Rakett works often in the aim of being a platform for meeting, exchange and developing network. In our approach to the given task we have looked into the galleries’ interchange or transfer of symbolic value from the artist to the gallery and the other way from the gallery to the artist. We wanted to imagine some of our earlier projects in galleries that focus on both up-and-coming and established artists in Berlin. The exhibitions that we have “moved” into Berlin have been realized in Murmansk, Tallinn and Madrid. The shows are transferred as fake shows for the selected spaces. We invited three artists to make the most convincing ad possible. We then printed them as postcards to reinforce their putative legitimacy. The postcards where distributed in different galleries all over the city.
Participating artists in the exhibition Every Story Tells a Picture:
Øystein Aasan, Michael Baers, Fucking Good Art (Rob Hamelijnck & Nienke Terpsma), Sasha Huber, Deborah Ligorio, Eoghan McTigue, Rakett in collaboration with Johannes Høie, Vanna Bowles and Kjersti Vetterstad, Petri Saarikko, Nicoline van Harskamp, Christine Würmell.
Text about the exhibition, by Michael Baers:
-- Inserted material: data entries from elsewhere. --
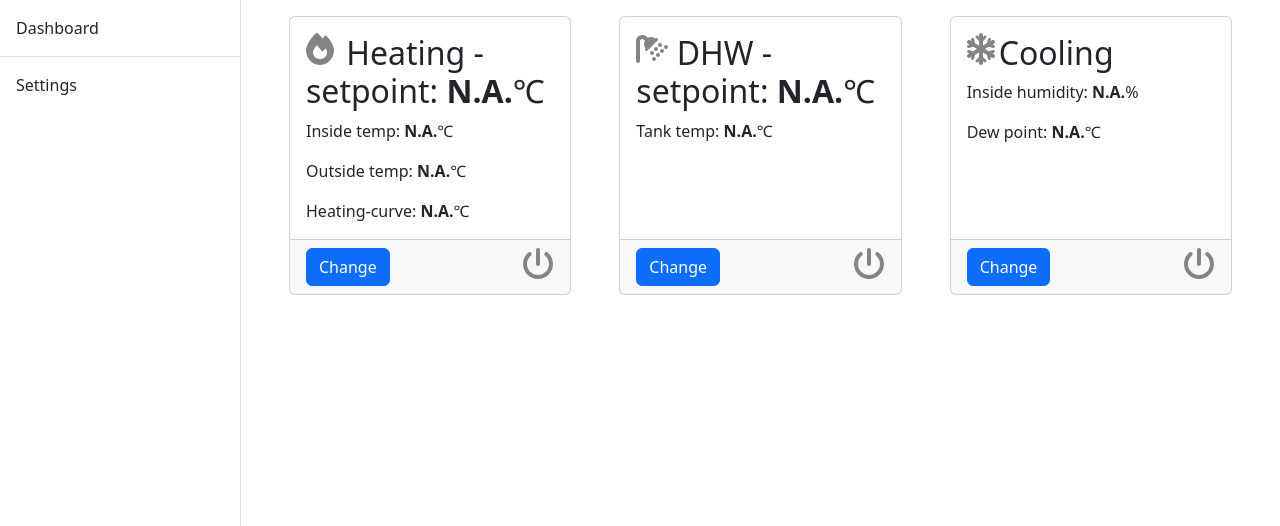
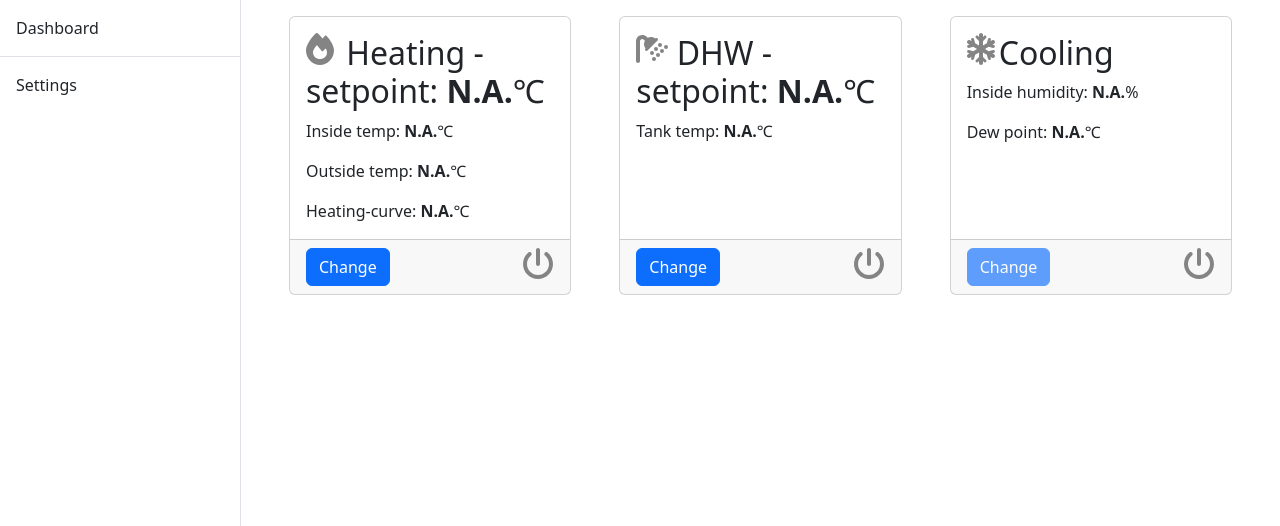
Before and after one commit to ktostam/HaierPi, a Flask app: template templates/index.html in a window 1280 px wide. Shown: the part 58-584 px from the top of the page. Run offline with Flask 2, Linux system fonts and the light colour scheme; the template is opened without the code that fills it, so the values that code supplies are empty; parts of the project's set-up code (start-up, migrations or seed data) failed here and were passed over; some libraries are stand-ins or nearby versions.

Commit message:
Disable change button for cooling (for now only option is calculating dew point)

```diff
--- a/templates/index.html
+++ b/templates/index.html
@@ -243,7 +243,7 @@
                                     <p class="card-text">Dew point: <b id="dewpoint">N.A.</b>&#8451;</p>
 
                                 </div>
-                                <div class="card-footer"><a class="btn btn-primary btn-lm float-sm-start" id="cool" onclick="tempchange('cool')" href="#!">Change</a>
+                                <div class="card-footer"><a class="btn btn-primary btn-lm float-sm-start disabled" id="cool" onclick="tempchange('cool')" href="#!">Change</a>
                                     <a class="float-sm-end" id="pcool" onclick="statechange('pcool','on')" href="#"><i id="coolpower" class="iconpower"></i></a>
                                 </div>
                             </div>
```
Graphic design, advertising, and publicity have different national histories and cultures which shape their professional identities. French sociologist Pierre Bourdieu described this as ‘habitus’, his term for ways of living and thinking which define social groups. Participants in the art world are also subject to a habitus. What occurs when these two fields interact? In a business where the disavowal of commercial intent is common and the act of buying and selling often appears parenthetical, the function of advertising and public relations in the art market often appears mysterious and paradoxical. What purpose do these practices play?
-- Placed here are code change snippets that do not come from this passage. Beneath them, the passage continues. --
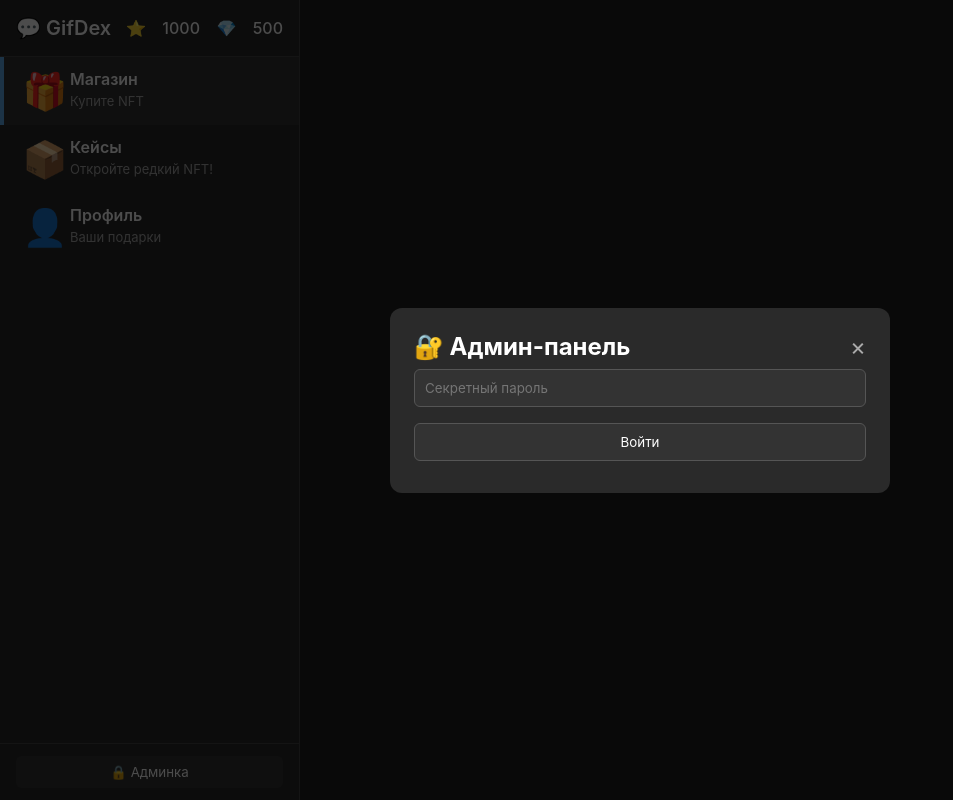
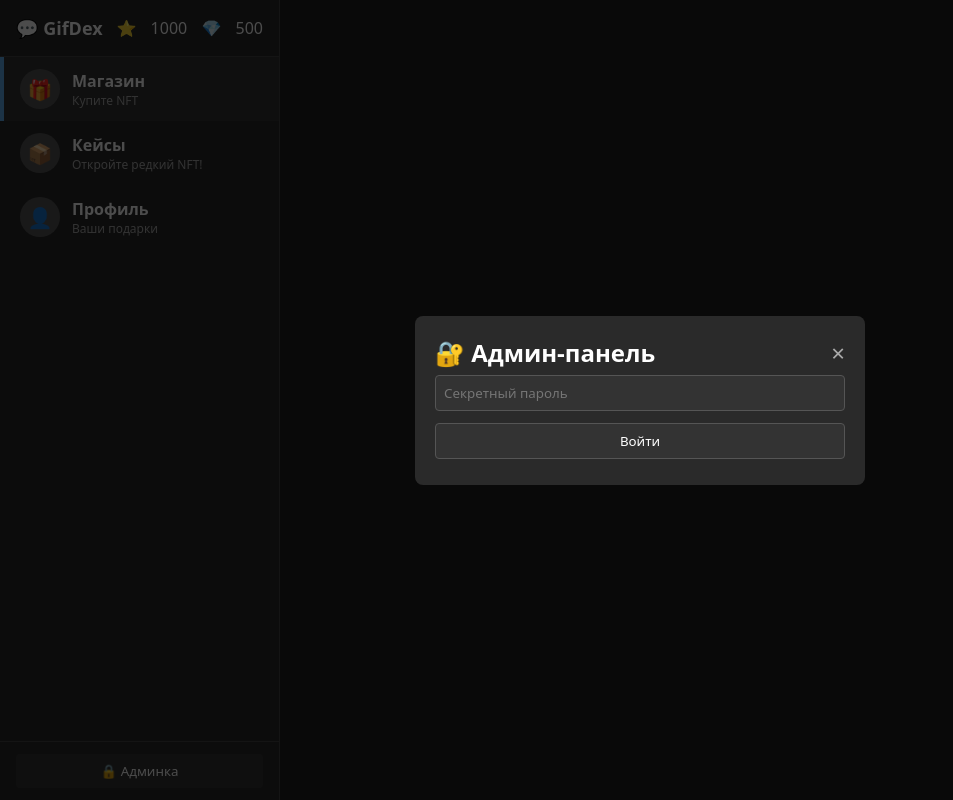
Before and after one commit to soundtagofc/DEXCOSGRAMM, a plain HTML site: page index.html in a window 1280 px wide. Both pictures are taken after a click on the button "🔒 Админка". Shown: the whole page, without its empty margins (0-953 px from the left). Drawn offline with Linux system fonts and the light colour scheme; no server answers.

Commit message:
Update style.css

```diff
--- a/style.css
+++ b/style.css
@@ -7,233 +7,33 @@
   --accent: #5dadec;
 }
 
-* {
-  margin: 0;
-  padding: 0;
-  box-sizing: border-box;
-  font-family: -apple-system, BlinkMacSystemFont, 'Segoe UI', Roboto, sans-serif;
-}
-
-body.dark {
-  background-color: var(--bg-primary);
-  color: var(--text-primary);
-}
-
-.app-container {
-  display: flex;
-  height: 100vh;
-}
-
-.sidebar {
-  width: 300px;
-  background: var(--bg-secondary);
-  display: flex;
-  flex-direction: column;
-  border-right: 1px solid #444;
-}
-
-.sidebar-header {
-  padding: 16px;
-  display: flex;
-  justify-content: space-between;
-  align-items: center;
-  border-bottom: 1px solid #444;
-}
-
-.sidebar-header h2 {
-  font-size: 20px;
-  font-weight: 600;
-}
-
-.wallet-balance span {
-  margin-left: 12px;
-  font-weight: 500;
-}
-
-.chats {
-  flex: 1;
-  overflow-y: auto;
-}
-
-.chat {
-  display: flex;
-  padding: 12px 16px;
-  cursor: pointer;
-  border-left: 4px solid transparent;
-}
-
-.chat.active {
-  background: var(--bg-tertiary);
-  border-left: 4px solid var(--accent);
-}
-
-.chat-avatar {
-  font-size: 36px;
-  width: 50px;
-  text-align: center;
-}
-
-.chat-name {
-  font-weight: 600;
-  margin-bottom: 4px;
-}
-
-.chat-preview {
-  font-size: 13px;
-  color: var(--text-secondary);
-}
-
-.sidebar-footer {
-  padding: 12px 16px;
-  border-top: 1px solid #444;
-}
-
-.admin-btn {
-  width: 100%;
-  padding: 8px;
-  background: var(--bg-tertiary);
-  color: var(--text-primary);
-  border: none;
-  border-radius: 6px;
-  cursor: pointer;
-}
-
-.main-content {
-  flex: 1;
-  display: flex;
-  flex-direction: column;
-  background: var(--bg-primary);
-}
-
-.chat-header {
-  padding: 16px;
-  display: flex;
-  align-items: center;
-  border-bottom: 1px solid #444;
-}
-
-.chat-header .chat-avatar {
-  font-size: 32px;
-  margin-right: 12px;
-}
-
-.chat-title {
-  font-size: 18px;
-  font-weight: 600;
-}
-
-.gifts-grid {
-  display: grid;
-  grid-template-columns: repeat(auto-fill, minmax(160px, 1fr));
-  gap: 20px;
-  padding: 20px;
-  overflow-y: auto;
-}
-
-.gift-card {
-  background: var(--bg-secondary);
-  border-radius: 12px;
-  padding: 16px;
-  text-align: center;
-  transition: transform 0.2s;
-  display: flex;
-  flex-direction: column;
-  align-items: center;
-}
-
-.gift-card:hover {
-  transform: translateY(-4px);
-  background: var(--bg-tertiary);
-}
-
-.gift-card h4 {
-  margin: 8px 0 4px;
-  font-size: 16px;
-}
-
-.price {
-  font-size: 14px;
-  color: var(--text-secondary);
-  margin: 4px 0;
-}
-
-.buy-btn {
-  background: var(--accent);
-  color: white;
-  border: none;
-  padding: 6px 12px;
-  border-radius: 6px;
-  cursor: pointer;
-  font-weight: 500;
-  width: 100%;
-  margin-top: 8px;
-}
-
-.buy-btn:hover {
-  opacity: 0.9;
-}
-
-.profile-section {
-  padding: 20px;
-}
-
-.balance-info {
-  background: var(--bg-tertiary);
-  padding: 12px;
-  border-radius: 8px;
-  margin-bottom: 20px;
-  font-weight: 500;
-}
-
-.modal {
-  position: fixed;
-  top: 0;
-  left: 0;
-  width: 100%;
-  height: 100%;
-  background: rgba(0,0,0,0.7);
-  display: flex;
-  justify-content: center;
-  align-items: center;
-  z-index: 1000;
-}
-
-.modal-content {
-  background: var(--bg-secondary);
-  padding: 24px;
-  border-radius: 12px;
-  width: 90%;
-  max-width: 500px;
-  color: var(--text-primary);
-}
-
-.close {
-  float: right;
-  font-size: 24px;
-  cursor: pointer;
-  color: var(--text-secondary);
-}
-
-.modal-content input,
-.modal-content button {
-  width: 100%;
-  padding: 10px;
-  margin: 8px 0;
-  border-radius: 6px;
-  border: 1px solid #555;
-  background: var(--bg-tertiary);
-  color: white;
-}
-
-.price-row {
-  display: flex;
-  gap: 8px;
-}
-
-.price-row input {
-  flex: 1;
-}
-
-.hidden {
-  display: none !important;
-}
+* { margin: 0; padding: 0; box-sizing: border-box; font-family: system-ui, sans-serif; }
+body.dark { background: var(--bg-primary); color: var(--text-primary); }
+.app-container { display: flex; height: 100vh; }
+.sidebar { width: 280px; background: var(--bg-secondary); display: flex; flex-direction: column; border-right: 1px solid #444; }
+.sidebar-header { padding: 16px; display: flex; justify-content: space-between; align-items: center; border-bottom: 1px solid #444; }
+.sidebar-header h2 { font-size: 18px; }
+.wallet-balance span { margin-left: 10px; font-weight: 500; }
+.chats { flex: 1; overflow-y: auto; }
+.chat { padding: 12px 16px; cursor: pointer; border-left: 4px solid transparent; display: flex; align-items: center; }
+.chat:hover { background: var(--bg-tertiary); }
+.chat.active { background: var(--bg-tertiary); border-left: 4px solid var(--accent); }
+.chat-avatar { width: 40px; height: 40px; border-radius: 50%; object-fit: cover; margin-right: 12px; background: #555; display: flex; align-items: center; justify-content: center; font-size: 20px; }
+.chat-info { flex: 1; }
+.chat-name { font-weight: 600; }
+.chat-preview { font-size: 12px; color: var(--text-secondary); }
+.sidebar-footer { padding: 12px 16px; border-top: 1px solid #444; }
+.admin-btn { width: 100%; padding: 8px; background: var(--bg-tertiary); color: white; border: none; border-radius: 4px; cursor: pointer; }
+.main-content { flex: 1; background: var(--bg-primary); overflow-y: auto; }
+.chat-header { padding: 16px; display: flex; align-items: center; border-bottom: 1px solid #444; }
+.chat-header img { width: 40px; height: 40px; border-radius: 50%; margin-right: 12px; }
+.chat-title { font-size: 18px; font-weight: 600; }
+.gifts-grid { display: grid; grid-template-columns: repeat(auto-fill, minmax(150px, 1fr)); gap: 16px; padding: 16px; }
+.gift-card { background: var(--bg-secondary); border-radius: 8px; padding: 12px; text-align: center; }
+.gift-card img { width: 80px; height: 80px; object-fit: contain; margin-bottom: 8px; }
+.buy-btn { background: var(--accent); color: white; border: none; padding: 6px 12px; border-radius: 4px; cursor: pointer; width: 100%; margin-top: 8px; }
+.modal { position: fixed; top: 0; left: 0; width: 100%; height: 100%; background: rgba(0,0,0,0.7); display: flex; justify-content: center; align-items: center; z-index: 1000; }
+.modal-content { background: var(--bg-secondary); padding: 20px; border-radius: 8px; width: 90%; max-width: 450px; color: white; }
+.close { float: right; font-size: 24px; cursor: pointer; color: var(--text-secondary); }
+.modal-content input, .modal-content button { width: 100%; padding: 8px; margin: 6px 0; border-radius: 4px; border: 1px solid #555; background: var(--bg-tertiary); color: white; }
+.hidden { display: none !important; }
```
By appropriating aspects of advertising, publicity, and architectural convention, “Every Story Tells A Picture” seeks to interrogate the complex connection between the symbolic economy of art galleries, in which publicity and advertising play a crucial role, and the real economy of the art market. As a point of departure, a proposition was put forward—what would happen if the roles were inverted and artists were able to “represent” galleries? How would artists themselves design gallery print ads? Some artists responded with ads of a speculative nature. Nicoline van Harskamp appropriated the T-mobile house graphic style in her advertisements, the Norwegian curatorial team, Rakett, write themselves into the Berlin art world by situating shows they have curated abroad within this local context, and show organizer Michael Baers has created a series of public service announcements hosted by several Berlin galleries. Employing strategies of inversion and reversal, others enlarged the proposition with works concerning the architectonic conventions of gallery space, the linkage between fine art and corporate instrumentalization, and the way interviews, press releases, and other modes of public relations have come, both inside and outside the art market, to function as “hard” news content. Eoghan McTigue has reversed the orientation of Sparwasser’s window and door, while the Dutch collaborative, Fucking Good Art, will install photo wallpaper depicting a gallery reception desk in situ. Øystein Aasan’s collages of press clippings and exhibition documentation undermine the status of primary and secondary information, Deborah Ligorio’s videowork considers the normative practices of project spaces as they relate to dominant commercial paradigms, and Christine Würmell’s work is a subtle and strategic deployment of corporate and gallery advertisement strategies. With works that investigate the empirical and discursive dimensions of the commercial art market from many angles, “Every Story Tells a Picture” attempts to illuminate the complex nexus of issues related to the art market’s public relations strategies, and by extension, how these strategies pertain to capitalism and the concept of the speculative market in general.